EXERCISE:
Show every line in the entries below where the word "page" appears.

Items listed in a dataset
Segment Open
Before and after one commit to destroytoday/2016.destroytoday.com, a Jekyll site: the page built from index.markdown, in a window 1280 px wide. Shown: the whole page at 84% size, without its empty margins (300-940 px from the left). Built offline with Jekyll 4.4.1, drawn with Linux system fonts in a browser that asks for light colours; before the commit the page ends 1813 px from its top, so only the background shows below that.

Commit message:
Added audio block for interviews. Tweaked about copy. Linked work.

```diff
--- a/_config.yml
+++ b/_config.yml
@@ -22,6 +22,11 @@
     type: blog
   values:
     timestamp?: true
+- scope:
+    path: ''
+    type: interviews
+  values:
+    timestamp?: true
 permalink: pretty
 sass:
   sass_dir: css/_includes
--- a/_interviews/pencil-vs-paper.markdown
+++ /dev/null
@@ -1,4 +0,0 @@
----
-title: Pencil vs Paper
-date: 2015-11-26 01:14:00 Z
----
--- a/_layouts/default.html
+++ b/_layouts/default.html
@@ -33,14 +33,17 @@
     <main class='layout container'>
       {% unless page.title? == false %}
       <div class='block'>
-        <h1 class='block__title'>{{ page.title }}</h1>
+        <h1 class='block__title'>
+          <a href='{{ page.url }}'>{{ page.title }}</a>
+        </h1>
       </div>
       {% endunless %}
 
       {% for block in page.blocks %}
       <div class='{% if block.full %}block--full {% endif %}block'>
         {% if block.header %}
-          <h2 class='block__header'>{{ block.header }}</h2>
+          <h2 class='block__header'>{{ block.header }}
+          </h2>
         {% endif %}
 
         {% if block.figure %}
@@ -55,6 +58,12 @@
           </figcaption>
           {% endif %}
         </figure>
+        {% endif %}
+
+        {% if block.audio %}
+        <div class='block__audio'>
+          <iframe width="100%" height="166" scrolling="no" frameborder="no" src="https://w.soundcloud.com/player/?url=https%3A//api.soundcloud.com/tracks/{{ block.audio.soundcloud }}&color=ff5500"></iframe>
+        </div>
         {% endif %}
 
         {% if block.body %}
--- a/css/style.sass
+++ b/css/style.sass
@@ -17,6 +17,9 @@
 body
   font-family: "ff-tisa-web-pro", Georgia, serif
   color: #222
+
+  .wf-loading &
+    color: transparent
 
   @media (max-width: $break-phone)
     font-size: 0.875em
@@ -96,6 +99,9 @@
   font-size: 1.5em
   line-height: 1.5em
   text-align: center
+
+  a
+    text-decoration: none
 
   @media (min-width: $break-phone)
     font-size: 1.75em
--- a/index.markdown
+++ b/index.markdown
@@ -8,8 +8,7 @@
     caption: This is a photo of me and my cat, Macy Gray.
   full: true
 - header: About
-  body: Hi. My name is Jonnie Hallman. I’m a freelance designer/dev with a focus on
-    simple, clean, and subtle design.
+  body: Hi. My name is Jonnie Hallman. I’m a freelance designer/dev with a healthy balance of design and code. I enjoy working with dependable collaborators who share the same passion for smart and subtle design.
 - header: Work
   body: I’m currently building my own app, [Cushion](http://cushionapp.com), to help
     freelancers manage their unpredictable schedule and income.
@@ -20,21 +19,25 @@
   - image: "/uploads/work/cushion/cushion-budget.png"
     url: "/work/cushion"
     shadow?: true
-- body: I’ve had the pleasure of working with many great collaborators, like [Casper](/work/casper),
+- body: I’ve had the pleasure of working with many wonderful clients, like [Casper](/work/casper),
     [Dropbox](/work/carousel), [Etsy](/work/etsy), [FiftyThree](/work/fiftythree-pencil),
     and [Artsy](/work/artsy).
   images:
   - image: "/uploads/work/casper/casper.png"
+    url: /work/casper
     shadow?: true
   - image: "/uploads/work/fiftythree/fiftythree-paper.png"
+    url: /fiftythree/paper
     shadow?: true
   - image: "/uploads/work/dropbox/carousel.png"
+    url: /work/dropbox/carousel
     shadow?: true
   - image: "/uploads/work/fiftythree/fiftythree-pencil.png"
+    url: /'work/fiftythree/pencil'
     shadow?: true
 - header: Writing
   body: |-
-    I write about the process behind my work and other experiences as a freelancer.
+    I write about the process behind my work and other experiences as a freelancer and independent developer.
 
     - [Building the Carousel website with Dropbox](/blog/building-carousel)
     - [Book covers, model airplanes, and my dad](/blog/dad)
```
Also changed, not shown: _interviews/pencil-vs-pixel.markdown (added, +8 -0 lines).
Segment Closed
FINISHED EXERCISE:
Before and after one commit to destroytoday/2016.destroytoday.com, a Jekyll site: the page built from index.markdown, in a window 1280 px wide. Shown: the whole page at 84% size, without its empty margins (300-940 px from the left). Built offline with Jekyll 4.4.1, drawn with Linux system fonts in a browser that asks for light colours; before the commit the page ends 1813 px from its top, so only the background shows below that.
       {% unless page.title? == false %}
-        <h1 class='block__title'>{{ page.title }}</h1>
+          <a href='{{ page.url }}'>{{ page.title }}</a>
       {% for block in page.blocks %}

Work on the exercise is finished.